> **Records supplied**:

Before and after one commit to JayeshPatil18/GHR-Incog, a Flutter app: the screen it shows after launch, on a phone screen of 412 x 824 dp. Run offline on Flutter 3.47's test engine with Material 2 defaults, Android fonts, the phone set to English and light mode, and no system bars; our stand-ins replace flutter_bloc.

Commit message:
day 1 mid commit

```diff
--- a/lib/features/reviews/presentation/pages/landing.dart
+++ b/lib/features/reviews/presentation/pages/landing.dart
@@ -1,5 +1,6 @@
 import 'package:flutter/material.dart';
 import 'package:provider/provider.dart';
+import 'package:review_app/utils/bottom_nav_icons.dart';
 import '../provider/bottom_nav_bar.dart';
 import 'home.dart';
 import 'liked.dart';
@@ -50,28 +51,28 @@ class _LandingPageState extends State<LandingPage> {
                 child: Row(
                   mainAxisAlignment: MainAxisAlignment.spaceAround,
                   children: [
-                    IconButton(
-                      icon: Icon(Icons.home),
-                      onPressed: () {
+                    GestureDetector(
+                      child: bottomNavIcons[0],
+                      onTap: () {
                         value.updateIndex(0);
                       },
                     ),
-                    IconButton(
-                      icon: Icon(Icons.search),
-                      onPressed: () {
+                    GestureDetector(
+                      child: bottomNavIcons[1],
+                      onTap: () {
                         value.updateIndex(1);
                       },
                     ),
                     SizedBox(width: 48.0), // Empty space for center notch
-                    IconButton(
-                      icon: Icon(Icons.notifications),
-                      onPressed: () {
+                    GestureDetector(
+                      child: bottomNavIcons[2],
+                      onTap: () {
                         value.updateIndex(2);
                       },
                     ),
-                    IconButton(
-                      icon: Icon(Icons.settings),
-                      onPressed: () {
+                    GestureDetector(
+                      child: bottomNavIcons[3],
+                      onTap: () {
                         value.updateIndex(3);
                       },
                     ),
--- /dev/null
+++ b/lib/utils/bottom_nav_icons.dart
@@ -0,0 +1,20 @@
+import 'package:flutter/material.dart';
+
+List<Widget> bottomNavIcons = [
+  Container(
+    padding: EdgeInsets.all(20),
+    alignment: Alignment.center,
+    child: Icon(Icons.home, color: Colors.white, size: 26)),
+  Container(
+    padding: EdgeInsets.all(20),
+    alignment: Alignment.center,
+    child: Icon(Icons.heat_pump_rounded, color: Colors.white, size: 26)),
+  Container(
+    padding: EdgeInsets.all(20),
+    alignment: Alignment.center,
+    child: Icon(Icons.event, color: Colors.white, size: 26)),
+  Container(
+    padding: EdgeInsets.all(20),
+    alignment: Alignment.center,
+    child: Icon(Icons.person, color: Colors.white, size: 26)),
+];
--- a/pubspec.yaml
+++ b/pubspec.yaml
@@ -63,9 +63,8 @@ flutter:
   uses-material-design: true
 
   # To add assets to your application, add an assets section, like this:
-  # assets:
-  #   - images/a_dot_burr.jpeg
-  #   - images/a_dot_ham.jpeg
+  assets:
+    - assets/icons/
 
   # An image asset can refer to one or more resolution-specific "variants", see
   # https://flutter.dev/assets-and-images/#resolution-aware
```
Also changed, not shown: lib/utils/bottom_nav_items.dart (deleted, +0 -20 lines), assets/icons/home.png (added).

> **Problem details**:
Now copy each line of the entries that mentions "import".

> **Response area**:
 import 'package:flutter/material.dart';
 import 'package:provider/provider.dart';
+import 'package:review_app/utils/bottom_nav_icons.dart';
 import '../provider/bottom_nav_bar.dart';
 import 'home.dart';
 import 'liked.dart';
+import 'package:flutter/material.dart';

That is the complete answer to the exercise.